Opinion: For restaurants to reopen, L.A. should turn streets into outdoor cafes
When Los Angeles starts allowing businesses to reopen in the coming weeks and months, the city could take a cue from Lithuania.
In an effort to help dining establishments open for business while still maintaining safe social distancing, Lithuania’s capital city, Vilnius, is planning to let restaurants and bars turn plazas, squares and streets into a giant open-air cafes, the Guardian reports.
The Health Ministry has allowed restaurants to reopen, but only with outdoor seating and tables spaced at least six feet apart. That’s a challenge for businesses in the city’s picturesque old town, which has narrow streets that could accommodate only a table or two.
By opening up public spaces for tables and chairs, that gives restaurateurs the option of serving more customers and, hopefully, keeping their struggling business afloat. It’s also a change for the city, which rarely used plazas and squares for outdoor dining before the pandemic, according to the Independent.
Of course, Lithuania is very different from Los Angeles. But L.A. could take some inspiration from Vilnius’ willingness to experiment with public spaces to help the city return to some safer version of normalcy. How about closing off parking spots or lanes to cars on some neighborhood commercial strips, so restaurants and cafes could place more tables outside? Or perhaps closing some less-traveled streets so people have more space to exercise outdoors while still socially distancing?
Turns out a range of charlatans out there are peddling industrial bleach as a cure-all.

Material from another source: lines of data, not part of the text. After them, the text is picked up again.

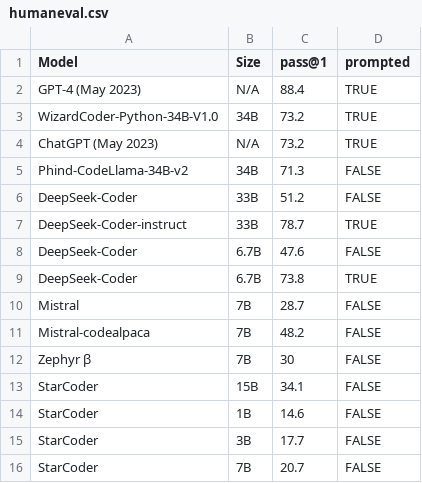
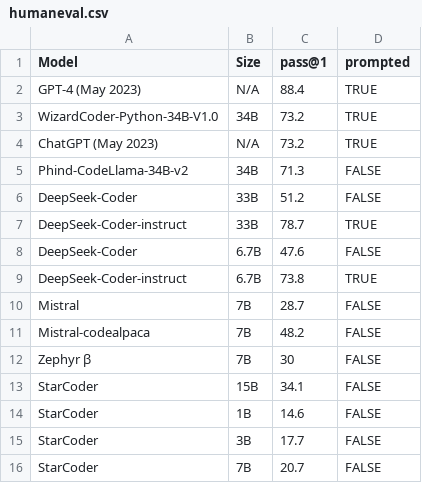
Before and after one commit to evalplus/evalplus.github.io, a CSV file: humaneval.csv, drawn as a sheet; only a part is shown.

Commit message:
fix: instruct model

```diff
--- a/humaneval.csv
+++ b/humaneval.csv
@@ -8,3 +8,3 @@ DeepSeek-Coder-instruct,33B,78.7,TRUE
 DeepSeek-Coder,6.7B,47.6,FALSE
-DeepSeek-Coder,6.7B,73.8,TRUE
+DeepSeek-Coder-instruct,6.7B,73.8,TRUE
 Mistral,7B,28.7,FALSE
```
Also changed, not shown: humanevalplus.csv.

This wouldn’t be uncharted territory for Los Angeles. Several years ago the Department of Transportation launched “People St,” a program that allowed nonprofits and community business groups to apply for the right to convert a piece of city street into a plaza, a small park or a row of bike racks. The ambitious program resulted in new plazas in North Hollywood, Silver Lake and Leimert Park, but it’s been discontinued.
It was a good idea to reclaim some streets for mini parks, pathways and outdoor dining before COVID-19. Now? As communities relax their stay-at-home orders and businesses start to reopen, there will be even more urgency for L.A. and other cities to give people lots of space to be outside, safely. The risks of transmitting the coronavirus appear to be lower outdoors in the open air and sunlight compared with being indoors in a contained space.
But in a big, crowded urban region it can be hard to find enough room to socially distance. And it’s only going to get harder for people to stay cooped up inside as the weather gets warmer. Just look at what happened last weekend, when Orange and Ventura counties reopened their beaches: People flocked to the coast. Gov. Gavin Newsom scolded beachgoers for not adhering to physical distancing guidelines. Newport Beach officials are now considering closing the beaches there.
Public spaces will eventually reopen. We can’t create more beaches, but we can create more shared outdoor spaces that are safe and pleasant.
A cure for the common opinion
Get thought-provoking perspectives with our weekly newsletter.
You may occasionally receive promotional content from the Los Angeles Times.